There’s an old saying that goes “Of the people, by the people, for the people.” In essence, it means that our government is ultimately responsible to us, and we are responsible for guiding it. Part of that means having people in office who reflect our issues, and who pass laws that make our lives better. Basic, right? But that’s not always how it goes down – so how do we get there from here?
That’s exactly where the Bus comes in. We don’t give young people a voice – young people have a voice. We simply provide a platform to ensure that our voice is heard. Democracy works best when the most people participate, and we’re here to make sure that our generation isn’t left out of the mix.
And you better believe we're mixing it up -
- Trick or Vote is the nation's largest get-out-the-vote Halloween costumed canvass. In 2009, we knocked on over 8,700 doors in Seattle and over 10,000 across Washington State. And guess what? We even won an award for it - Politics Magazine gave Trick or Vote the Reed Award for best get-out-the-vote plan and execution. Nice!

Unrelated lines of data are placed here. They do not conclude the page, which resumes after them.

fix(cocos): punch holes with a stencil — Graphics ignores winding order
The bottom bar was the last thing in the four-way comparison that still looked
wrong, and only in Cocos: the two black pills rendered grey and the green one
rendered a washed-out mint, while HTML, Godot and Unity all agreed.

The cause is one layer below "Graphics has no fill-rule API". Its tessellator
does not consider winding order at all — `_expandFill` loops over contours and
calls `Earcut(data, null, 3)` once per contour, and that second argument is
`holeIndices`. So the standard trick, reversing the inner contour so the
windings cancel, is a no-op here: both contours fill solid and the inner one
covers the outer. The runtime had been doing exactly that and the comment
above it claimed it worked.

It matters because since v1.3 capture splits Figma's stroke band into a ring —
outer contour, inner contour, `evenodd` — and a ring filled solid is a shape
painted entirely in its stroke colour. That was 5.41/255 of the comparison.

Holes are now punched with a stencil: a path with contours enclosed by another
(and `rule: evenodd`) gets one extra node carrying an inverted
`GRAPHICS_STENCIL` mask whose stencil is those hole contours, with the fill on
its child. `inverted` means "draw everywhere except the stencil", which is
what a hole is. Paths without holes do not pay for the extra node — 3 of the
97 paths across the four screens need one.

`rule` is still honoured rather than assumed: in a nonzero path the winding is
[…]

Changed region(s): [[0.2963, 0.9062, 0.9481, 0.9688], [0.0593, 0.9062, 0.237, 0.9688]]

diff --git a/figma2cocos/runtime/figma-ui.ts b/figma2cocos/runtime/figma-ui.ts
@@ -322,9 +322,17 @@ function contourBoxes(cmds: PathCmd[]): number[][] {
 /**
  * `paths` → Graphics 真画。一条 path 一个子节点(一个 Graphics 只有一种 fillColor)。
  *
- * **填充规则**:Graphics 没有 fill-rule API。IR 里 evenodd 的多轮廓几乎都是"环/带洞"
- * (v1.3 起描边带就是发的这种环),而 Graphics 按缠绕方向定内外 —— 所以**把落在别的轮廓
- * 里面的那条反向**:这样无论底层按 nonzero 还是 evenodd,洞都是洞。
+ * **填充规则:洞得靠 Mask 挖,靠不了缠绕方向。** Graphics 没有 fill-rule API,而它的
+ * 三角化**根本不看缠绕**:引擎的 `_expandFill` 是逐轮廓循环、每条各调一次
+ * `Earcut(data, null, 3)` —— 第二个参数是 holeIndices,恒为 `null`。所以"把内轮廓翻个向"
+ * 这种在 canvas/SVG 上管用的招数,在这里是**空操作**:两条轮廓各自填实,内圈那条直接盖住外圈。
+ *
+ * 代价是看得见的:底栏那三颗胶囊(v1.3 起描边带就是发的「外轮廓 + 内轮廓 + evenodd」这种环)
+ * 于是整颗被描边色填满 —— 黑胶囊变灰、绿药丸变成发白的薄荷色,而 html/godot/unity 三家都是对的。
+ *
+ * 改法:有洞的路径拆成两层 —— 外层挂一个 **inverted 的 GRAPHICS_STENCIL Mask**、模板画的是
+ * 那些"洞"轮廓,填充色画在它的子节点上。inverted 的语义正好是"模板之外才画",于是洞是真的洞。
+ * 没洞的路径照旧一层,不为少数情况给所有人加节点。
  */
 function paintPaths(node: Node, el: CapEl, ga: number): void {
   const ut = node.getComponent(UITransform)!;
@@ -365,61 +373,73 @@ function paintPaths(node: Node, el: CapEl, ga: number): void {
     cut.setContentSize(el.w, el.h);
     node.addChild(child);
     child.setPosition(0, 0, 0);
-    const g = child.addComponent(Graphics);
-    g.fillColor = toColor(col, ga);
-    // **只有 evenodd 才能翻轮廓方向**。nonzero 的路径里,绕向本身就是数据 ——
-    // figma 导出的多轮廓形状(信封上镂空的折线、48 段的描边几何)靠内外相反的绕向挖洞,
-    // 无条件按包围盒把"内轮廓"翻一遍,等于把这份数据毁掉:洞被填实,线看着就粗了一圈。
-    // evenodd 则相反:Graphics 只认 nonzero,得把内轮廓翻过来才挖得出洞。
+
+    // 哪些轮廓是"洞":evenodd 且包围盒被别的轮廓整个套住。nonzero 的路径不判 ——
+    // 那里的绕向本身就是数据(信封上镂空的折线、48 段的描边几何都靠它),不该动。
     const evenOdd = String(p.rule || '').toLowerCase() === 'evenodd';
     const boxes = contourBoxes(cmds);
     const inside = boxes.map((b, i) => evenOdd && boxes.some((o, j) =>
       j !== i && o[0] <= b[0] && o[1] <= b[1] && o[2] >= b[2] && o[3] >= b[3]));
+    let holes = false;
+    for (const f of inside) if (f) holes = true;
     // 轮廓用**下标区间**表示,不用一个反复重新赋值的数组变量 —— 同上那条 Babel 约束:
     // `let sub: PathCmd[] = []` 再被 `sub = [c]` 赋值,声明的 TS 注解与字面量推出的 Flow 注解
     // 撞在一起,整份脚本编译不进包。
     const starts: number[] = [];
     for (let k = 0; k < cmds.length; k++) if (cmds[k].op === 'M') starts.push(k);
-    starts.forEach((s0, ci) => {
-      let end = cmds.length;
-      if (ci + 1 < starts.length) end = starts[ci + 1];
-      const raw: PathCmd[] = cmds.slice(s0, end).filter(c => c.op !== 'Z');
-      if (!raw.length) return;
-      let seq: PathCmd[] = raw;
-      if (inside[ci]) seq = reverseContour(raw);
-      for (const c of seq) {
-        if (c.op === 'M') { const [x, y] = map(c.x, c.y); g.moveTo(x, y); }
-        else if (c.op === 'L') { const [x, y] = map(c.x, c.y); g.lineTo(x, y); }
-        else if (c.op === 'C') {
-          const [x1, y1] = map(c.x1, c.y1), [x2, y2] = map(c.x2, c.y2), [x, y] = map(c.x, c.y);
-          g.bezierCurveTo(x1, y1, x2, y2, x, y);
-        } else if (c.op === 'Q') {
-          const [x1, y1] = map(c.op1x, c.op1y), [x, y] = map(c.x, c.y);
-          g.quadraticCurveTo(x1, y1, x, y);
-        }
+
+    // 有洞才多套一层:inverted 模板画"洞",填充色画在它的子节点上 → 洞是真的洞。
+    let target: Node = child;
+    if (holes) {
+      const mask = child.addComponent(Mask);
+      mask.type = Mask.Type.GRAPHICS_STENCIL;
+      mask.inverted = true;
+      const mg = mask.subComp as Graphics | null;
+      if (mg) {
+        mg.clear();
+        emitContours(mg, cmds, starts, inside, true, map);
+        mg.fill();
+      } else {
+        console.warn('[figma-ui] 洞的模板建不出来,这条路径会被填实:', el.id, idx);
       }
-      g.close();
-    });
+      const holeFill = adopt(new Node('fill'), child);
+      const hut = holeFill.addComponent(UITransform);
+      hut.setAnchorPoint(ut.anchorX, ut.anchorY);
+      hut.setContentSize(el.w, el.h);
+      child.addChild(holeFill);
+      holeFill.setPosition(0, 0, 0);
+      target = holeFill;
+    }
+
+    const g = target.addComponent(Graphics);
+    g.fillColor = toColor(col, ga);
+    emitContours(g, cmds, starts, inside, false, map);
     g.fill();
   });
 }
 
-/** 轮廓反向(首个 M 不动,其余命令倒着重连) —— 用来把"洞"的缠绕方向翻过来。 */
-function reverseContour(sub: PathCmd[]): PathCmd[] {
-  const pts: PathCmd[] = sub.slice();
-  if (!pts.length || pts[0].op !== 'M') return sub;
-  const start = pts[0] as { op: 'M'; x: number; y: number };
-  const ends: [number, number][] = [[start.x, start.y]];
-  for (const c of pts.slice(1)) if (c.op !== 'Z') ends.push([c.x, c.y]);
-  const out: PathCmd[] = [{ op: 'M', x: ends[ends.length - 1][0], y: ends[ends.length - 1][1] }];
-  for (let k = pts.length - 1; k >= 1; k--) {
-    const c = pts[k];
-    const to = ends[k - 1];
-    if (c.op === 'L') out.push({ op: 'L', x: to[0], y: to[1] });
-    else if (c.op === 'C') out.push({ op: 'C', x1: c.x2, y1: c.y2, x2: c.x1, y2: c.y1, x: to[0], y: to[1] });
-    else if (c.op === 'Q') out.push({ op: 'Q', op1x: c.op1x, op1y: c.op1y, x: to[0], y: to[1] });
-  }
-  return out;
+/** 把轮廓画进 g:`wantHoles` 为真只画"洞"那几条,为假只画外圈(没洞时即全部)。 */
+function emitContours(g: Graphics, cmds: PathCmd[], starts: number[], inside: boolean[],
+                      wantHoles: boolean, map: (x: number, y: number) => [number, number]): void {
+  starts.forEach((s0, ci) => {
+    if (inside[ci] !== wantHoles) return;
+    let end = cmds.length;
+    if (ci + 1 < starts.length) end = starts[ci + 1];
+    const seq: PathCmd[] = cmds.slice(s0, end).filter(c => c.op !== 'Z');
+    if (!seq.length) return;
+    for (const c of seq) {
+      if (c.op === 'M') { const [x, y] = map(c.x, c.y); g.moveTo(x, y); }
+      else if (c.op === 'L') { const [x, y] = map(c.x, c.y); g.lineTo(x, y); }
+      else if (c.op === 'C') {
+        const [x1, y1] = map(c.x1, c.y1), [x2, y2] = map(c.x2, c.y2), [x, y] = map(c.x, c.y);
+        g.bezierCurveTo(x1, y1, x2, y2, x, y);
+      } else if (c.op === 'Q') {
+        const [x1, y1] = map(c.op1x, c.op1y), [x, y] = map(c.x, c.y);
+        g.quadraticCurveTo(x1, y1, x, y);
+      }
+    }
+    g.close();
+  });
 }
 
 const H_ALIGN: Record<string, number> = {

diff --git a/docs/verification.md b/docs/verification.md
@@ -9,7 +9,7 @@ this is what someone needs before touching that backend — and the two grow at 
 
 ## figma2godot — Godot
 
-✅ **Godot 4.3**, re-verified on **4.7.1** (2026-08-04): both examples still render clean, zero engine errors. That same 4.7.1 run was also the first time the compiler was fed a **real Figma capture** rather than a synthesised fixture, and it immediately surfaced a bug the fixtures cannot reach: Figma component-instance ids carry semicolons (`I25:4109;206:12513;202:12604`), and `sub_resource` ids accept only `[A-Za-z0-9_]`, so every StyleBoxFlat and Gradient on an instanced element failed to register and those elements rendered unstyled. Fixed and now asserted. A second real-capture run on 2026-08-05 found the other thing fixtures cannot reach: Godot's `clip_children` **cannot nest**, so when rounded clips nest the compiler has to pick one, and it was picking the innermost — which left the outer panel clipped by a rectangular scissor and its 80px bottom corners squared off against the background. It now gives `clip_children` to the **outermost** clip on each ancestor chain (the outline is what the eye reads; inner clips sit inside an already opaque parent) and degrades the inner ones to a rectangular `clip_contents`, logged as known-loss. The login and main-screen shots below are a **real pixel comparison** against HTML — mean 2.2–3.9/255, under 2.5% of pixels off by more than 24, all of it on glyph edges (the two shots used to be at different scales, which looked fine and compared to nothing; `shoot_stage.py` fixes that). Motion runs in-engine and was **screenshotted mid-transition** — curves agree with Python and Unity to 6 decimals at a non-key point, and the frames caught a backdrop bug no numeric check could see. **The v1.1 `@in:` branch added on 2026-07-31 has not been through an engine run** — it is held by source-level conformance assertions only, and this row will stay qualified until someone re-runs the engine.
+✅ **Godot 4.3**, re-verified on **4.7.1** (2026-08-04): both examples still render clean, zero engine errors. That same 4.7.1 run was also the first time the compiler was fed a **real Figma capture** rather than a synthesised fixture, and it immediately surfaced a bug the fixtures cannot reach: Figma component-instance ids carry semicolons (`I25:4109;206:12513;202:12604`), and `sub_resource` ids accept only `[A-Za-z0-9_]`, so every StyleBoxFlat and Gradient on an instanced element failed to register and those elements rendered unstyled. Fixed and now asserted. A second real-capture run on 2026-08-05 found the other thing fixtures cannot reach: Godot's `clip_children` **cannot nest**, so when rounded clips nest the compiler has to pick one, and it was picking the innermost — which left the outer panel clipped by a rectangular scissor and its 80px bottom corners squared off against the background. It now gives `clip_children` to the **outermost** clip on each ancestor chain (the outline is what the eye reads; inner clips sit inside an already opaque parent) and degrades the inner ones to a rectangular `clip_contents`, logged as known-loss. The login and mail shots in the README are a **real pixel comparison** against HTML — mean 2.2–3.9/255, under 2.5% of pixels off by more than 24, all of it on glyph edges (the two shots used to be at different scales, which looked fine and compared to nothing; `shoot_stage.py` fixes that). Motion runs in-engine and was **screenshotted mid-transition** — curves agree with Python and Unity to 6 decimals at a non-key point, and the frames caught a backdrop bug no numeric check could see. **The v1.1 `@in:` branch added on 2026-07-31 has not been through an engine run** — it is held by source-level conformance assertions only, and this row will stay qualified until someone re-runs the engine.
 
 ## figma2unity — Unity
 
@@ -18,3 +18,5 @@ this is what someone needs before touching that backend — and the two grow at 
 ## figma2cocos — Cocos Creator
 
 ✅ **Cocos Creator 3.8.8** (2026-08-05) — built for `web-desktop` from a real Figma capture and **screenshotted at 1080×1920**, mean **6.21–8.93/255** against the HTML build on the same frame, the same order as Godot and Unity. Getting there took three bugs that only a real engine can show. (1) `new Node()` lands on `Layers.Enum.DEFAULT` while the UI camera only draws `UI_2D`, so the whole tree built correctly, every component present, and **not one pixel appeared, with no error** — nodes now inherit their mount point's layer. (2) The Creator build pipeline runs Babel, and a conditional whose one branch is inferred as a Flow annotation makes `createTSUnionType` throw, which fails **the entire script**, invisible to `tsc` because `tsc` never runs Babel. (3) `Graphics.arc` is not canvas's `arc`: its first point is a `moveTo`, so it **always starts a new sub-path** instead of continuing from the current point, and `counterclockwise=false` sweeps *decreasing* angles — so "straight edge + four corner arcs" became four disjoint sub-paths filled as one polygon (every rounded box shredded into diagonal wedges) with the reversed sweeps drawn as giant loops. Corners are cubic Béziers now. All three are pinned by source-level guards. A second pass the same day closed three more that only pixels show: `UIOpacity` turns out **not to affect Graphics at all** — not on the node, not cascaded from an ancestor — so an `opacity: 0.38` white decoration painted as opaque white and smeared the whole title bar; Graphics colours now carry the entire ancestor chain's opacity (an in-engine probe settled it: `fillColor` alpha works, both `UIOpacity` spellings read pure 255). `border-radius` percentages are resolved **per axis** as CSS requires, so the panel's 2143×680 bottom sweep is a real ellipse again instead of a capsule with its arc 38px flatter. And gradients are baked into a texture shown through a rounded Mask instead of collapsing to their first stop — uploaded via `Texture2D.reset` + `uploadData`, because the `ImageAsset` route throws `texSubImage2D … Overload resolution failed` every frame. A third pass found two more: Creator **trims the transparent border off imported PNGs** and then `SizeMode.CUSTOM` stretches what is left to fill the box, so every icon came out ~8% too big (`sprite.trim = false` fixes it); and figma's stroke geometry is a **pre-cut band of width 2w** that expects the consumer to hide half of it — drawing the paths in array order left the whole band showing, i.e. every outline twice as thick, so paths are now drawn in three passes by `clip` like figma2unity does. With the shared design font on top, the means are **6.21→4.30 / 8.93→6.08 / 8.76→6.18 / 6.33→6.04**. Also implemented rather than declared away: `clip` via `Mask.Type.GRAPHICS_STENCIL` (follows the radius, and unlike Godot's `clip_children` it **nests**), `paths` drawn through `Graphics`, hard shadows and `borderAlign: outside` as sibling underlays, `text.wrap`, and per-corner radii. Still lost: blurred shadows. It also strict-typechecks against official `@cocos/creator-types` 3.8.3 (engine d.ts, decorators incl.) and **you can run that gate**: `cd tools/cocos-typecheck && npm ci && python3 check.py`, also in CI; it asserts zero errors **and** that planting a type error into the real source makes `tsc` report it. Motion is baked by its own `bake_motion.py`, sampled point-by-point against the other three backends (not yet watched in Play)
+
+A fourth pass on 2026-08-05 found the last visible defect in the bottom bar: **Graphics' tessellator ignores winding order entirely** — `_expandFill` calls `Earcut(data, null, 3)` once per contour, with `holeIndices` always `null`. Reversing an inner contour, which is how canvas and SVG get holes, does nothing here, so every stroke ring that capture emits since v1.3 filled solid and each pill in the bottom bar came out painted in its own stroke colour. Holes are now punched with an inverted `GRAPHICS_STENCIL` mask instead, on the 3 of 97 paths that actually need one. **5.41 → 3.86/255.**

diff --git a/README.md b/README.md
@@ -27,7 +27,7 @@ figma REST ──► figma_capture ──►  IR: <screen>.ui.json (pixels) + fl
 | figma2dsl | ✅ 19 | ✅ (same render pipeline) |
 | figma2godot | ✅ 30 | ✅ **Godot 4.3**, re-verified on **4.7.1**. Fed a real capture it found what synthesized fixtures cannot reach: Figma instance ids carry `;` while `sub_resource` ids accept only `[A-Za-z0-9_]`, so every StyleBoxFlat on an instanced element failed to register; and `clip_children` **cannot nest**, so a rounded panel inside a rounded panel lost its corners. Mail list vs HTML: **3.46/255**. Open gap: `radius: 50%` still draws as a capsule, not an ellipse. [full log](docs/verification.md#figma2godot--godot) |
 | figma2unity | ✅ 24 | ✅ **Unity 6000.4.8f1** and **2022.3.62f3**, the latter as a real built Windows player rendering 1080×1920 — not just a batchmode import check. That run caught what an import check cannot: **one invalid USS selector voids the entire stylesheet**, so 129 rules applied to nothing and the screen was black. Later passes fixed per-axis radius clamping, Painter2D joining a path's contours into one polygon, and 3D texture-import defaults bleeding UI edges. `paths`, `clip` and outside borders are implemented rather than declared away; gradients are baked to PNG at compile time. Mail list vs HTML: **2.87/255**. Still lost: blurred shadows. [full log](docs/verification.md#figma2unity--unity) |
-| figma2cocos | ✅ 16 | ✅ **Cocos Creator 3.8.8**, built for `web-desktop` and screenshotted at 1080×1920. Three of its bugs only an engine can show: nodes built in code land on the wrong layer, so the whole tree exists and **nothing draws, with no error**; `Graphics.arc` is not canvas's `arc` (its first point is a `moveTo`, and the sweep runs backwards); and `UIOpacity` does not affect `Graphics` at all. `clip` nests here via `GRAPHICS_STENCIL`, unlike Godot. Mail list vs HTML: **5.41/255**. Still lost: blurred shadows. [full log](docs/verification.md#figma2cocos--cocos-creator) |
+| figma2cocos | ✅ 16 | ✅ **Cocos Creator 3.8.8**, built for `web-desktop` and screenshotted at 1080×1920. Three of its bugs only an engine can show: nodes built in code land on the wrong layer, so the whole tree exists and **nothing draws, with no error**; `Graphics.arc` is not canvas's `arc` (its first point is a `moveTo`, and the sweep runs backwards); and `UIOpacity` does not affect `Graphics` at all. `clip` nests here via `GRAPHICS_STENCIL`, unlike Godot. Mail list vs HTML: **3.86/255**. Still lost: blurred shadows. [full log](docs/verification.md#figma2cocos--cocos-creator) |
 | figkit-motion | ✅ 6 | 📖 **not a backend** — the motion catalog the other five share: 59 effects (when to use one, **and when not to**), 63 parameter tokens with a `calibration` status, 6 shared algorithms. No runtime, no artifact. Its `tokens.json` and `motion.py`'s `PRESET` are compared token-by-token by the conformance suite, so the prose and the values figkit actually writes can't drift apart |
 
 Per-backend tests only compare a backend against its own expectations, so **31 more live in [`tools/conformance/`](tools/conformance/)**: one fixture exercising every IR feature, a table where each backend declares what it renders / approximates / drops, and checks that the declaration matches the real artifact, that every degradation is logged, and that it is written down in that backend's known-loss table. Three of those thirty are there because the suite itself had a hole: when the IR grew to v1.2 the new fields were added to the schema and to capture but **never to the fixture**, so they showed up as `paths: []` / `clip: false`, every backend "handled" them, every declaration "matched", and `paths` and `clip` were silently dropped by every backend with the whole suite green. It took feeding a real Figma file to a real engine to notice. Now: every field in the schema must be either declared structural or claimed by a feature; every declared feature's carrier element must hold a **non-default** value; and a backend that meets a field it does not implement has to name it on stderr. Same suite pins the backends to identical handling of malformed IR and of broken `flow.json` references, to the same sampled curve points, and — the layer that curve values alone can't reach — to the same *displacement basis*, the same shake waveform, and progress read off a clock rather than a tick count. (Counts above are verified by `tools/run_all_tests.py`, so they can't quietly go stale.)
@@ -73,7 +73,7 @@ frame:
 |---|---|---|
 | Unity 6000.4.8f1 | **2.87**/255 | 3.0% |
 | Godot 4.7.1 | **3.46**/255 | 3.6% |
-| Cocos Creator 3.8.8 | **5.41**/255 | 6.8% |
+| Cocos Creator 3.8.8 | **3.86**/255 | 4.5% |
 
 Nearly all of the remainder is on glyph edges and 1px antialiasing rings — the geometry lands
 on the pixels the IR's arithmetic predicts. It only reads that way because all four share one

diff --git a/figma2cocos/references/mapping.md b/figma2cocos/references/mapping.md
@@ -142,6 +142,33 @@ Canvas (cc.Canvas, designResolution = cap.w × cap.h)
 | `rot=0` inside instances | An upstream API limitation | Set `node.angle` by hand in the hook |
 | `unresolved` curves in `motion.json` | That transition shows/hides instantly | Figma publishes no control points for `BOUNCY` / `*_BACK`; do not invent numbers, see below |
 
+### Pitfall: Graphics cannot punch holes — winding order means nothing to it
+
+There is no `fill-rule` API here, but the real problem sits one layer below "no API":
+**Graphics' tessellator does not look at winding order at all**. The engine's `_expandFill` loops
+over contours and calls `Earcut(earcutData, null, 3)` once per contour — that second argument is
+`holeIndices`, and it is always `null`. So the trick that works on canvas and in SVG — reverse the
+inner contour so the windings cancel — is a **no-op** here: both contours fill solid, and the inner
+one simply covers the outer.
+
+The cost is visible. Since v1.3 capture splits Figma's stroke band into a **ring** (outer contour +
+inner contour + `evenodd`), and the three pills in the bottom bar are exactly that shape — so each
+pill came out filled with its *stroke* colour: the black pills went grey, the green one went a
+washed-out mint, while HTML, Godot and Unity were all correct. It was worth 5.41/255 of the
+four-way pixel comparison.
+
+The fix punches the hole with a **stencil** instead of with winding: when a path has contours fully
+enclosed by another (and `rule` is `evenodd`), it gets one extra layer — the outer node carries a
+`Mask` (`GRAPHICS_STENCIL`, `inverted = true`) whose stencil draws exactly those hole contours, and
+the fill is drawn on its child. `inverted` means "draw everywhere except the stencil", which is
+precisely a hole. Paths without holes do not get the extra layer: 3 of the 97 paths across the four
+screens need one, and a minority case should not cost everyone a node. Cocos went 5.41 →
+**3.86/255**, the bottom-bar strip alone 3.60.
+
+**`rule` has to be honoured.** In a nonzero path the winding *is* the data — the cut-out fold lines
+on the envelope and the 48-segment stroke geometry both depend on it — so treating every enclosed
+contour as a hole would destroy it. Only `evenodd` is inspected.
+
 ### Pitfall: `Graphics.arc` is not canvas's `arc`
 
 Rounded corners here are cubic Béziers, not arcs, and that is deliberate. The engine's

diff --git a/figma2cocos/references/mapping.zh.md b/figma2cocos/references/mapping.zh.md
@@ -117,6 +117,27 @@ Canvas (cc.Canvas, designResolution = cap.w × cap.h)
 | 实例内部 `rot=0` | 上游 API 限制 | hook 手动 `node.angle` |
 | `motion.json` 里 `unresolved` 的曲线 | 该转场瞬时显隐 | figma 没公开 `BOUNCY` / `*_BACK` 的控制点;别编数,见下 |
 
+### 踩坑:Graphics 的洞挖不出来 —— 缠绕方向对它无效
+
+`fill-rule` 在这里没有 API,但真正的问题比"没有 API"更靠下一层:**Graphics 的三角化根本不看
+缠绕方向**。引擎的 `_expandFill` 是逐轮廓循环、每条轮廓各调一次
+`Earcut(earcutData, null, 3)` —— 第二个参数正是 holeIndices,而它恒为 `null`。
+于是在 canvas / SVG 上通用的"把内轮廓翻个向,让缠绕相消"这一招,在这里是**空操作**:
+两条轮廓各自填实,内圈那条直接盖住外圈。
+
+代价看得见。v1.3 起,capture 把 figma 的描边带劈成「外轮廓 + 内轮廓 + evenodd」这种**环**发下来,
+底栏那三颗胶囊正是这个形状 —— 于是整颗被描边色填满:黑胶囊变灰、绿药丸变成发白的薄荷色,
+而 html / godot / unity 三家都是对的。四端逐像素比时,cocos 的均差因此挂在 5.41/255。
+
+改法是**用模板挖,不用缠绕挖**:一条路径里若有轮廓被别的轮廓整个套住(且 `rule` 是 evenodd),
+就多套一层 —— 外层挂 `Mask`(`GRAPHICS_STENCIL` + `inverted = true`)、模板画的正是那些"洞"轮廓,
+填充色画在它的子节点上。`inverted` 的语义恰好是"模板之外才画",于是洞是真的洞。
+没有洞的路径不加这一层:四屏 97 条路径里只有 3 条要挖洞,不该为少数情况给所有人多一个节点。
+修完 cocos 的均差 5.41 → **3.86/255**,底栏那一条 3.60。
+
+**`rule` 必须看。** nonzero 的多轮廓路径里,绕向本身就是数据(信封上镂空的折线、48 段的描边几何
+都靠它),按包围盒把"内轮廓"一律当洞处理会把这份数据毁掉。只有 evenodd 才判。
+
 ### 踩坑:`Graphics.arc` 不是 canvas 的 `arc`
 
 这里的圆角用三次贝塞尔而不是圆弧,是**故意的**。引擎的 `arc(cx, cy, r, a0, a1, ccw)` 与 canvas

- program has trained dozens of young people on campaign and organizing skills, and injects their energy and smarts directly into Washington politics.
- Bus Trips provide a blast of energy for forward-thinking candidates and complement the work campaigns are already doing on the ground. During the summer and fall, we load up our beautiful 1989 MCI coach with volunteers and knock on doors all across Washington.
- 2009 and 2011's Candidate Survivor were the largest candidate forums in Seattle...ever. Over 700 young people came together to watch and vote on Seattle City Council candidates.
- Since 2007, we've been shaking things up at our neighborhood Capitol Hill Block Party, handing out popsicles and getting thousands of young people to register to vote and pledge to vote.
Winner of the League of Women Voter's "Making Democracy Work" award for 2011.
“Washington Bus is packed with people who are super stoked to get people engaged in politics, and their energy is infectious. These kids are so much more than alright—they're changing what it means to be politically active in our state.”
– The Stranger